Which lines of the listing hold the string "Detection"? Copy those lines.

▼

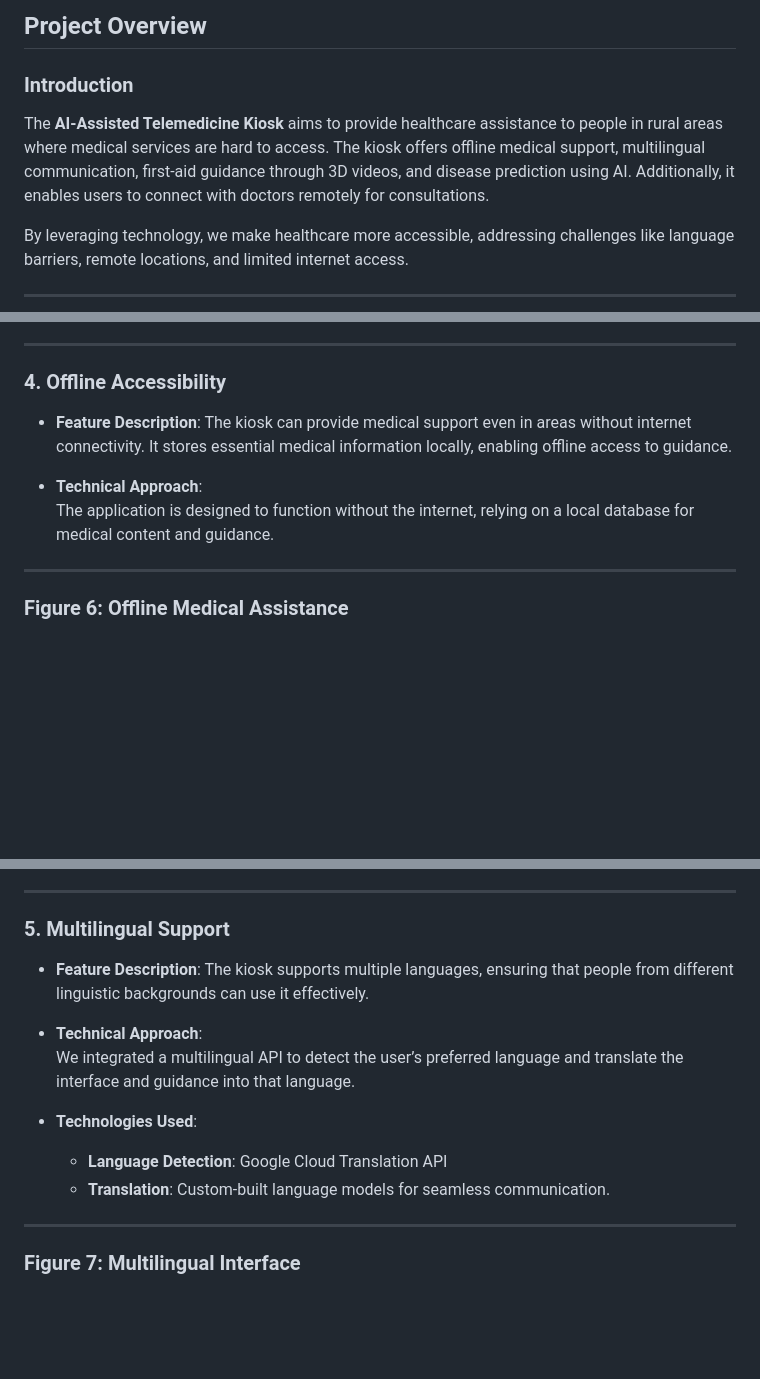
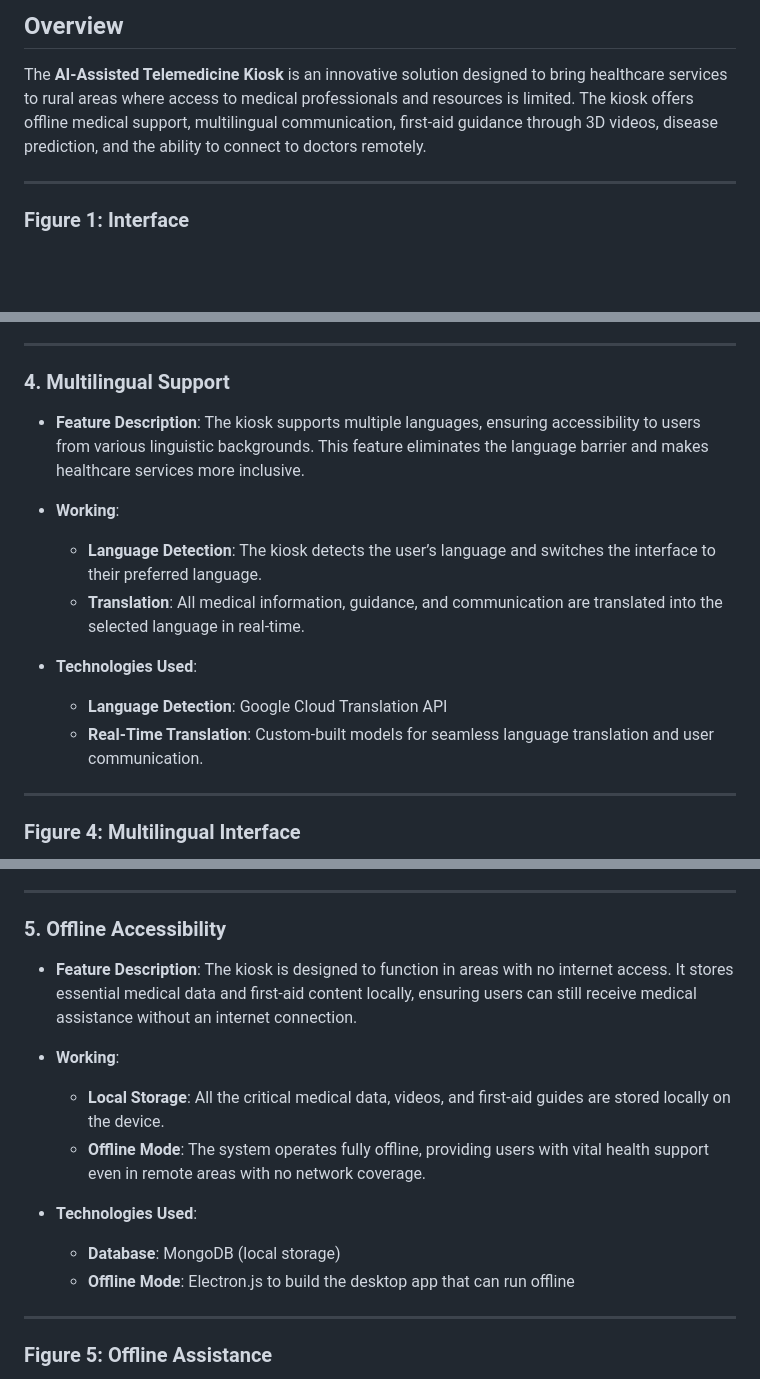
Before and after one commit to ritujayadav/kiosk, a Markdown page: README.md, 3 parts joined by grey strips. Drawn GitHub-style; blank space fills up the shorter version.

```diff
--- a/README.md
+++ b/README.md
@@ -2,11 +2,8 @@
 
-## Project Overview
+## Overview
 
-### Introduction
-
-The **AI-Assisted Telemedicine Kiosk** aims to provide healthcare assistance to people in rural areas where medical services are hard to access. The kiosk offers offline medical support, multilingual communication, first-aid guidance through 3D videos, and disease prediction using AI. Additionally, it enables users to connect with doctors remotely for consultations.
-
-By leveraging technology, we make healthcare more accessible, addressing challenges like language barriers, remote locations, and limited internet access.
+The **AI-Assisted Telemedicine Kiosk** is an innovative solution designed to bring healthcare services to rural areas where access to medical professionals and resources is limited. The kiosk offers offline medical support, multilingual communication, first-aid guidance through 3D videos, disease prediction, and the ability to connect to doctors remotely.
 
 ---
+### **Figure 1: Interface**
 
@@ -73,14 +79,19 @@ By leveraging technology, we make healthcare more accessible, addressing challen
 
 ---
 
-### 4. **Offline Accessibility**
+### 4. **Multilingual Support**
 
-- **Feature Description**: The kiosk can provide medical support even in areas without internet connectivity. It stores essential medical information locally, enabling offline access to guidance.
+- **Feature Description**: The kiosk supports multiple languages, ensuring accessibility to users from various linguistic backgrounds. This feature eliminates the language barrier and makes healthcare services more inclusive.
 
-- **Technical Approach**:
-  The application is designed to function without the internet, relying on a local database for medical content and guidance.
+- **Working**:
+  - **Language Detection**: The kiosk detects the user’s language and switches the interface to their preferred language.
+  - **Translation**: All medical information, guidance, and communication are translated into the selected language in real-time.
+
+- **Technologies Used**:
+  - **Language Detection**: Google Cloud Translation API
+  - **Real-Time Translation**: Custom-built models for seamless language translation and user communication.
 
 ---
 
-### **Figure 6: Offline Medical Assistance**
+### **Figure 4: Multilingual Interface**
 
@@ -89,18 +100,19 @@ By leveraging technology, we make healthcare more accessible, addressing challen
 
 ---
 
-### 5. **Multilingual Support**
+### 5. **Offline Accessibility**
 
-- **Feature Description**: The kiosk supports multiple languages, ensuring that people from different linguistic backgrounds can use it effectively.
+- **Feature Description**: The kiosk is designed to function in areas with no internet access. It stores essential medical data and first-aid content locally, ensuring users can still receive medical assistance without an internet connection.
 
-- **Technical Approach**:
-  We integrated a multilingual API to detect the user’s preferred language and translate the interface and guidance into that language.
+- **Working**:
+  - **Local Storage**: All the critical medical data, videos, and first-aid guides are stored locally on the device.
+  - **Offline Mode**: The system operates fully offline, providing users with vital health support even in remote areas with no network coverage.
 
 - **Technologies Used**:
-  - **Language Detection**: Google Cloud Translation API
-  - **Translation**: Custom-built language models for seamless communication.
+  - **Database**: MongoDB (local storage)
+  - **Offline Mode**: Electron.js to build the desktop app that can run offline
 
 ---
 
-### **Figure 7: Multilingual Interface**
+### **Figure 5: Offline Assistance**
 
```
Also changed, not shown: other parts of README.md (+34 -31 lines).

▲

• Expected output:
+  - **Language Detection**: The kiosk detects the user’s language and switches the interface to their preferred language.
+  - **Language Detection**: Google Cloud Translation API
-  - **Language Detection**: Google Cloud Translation API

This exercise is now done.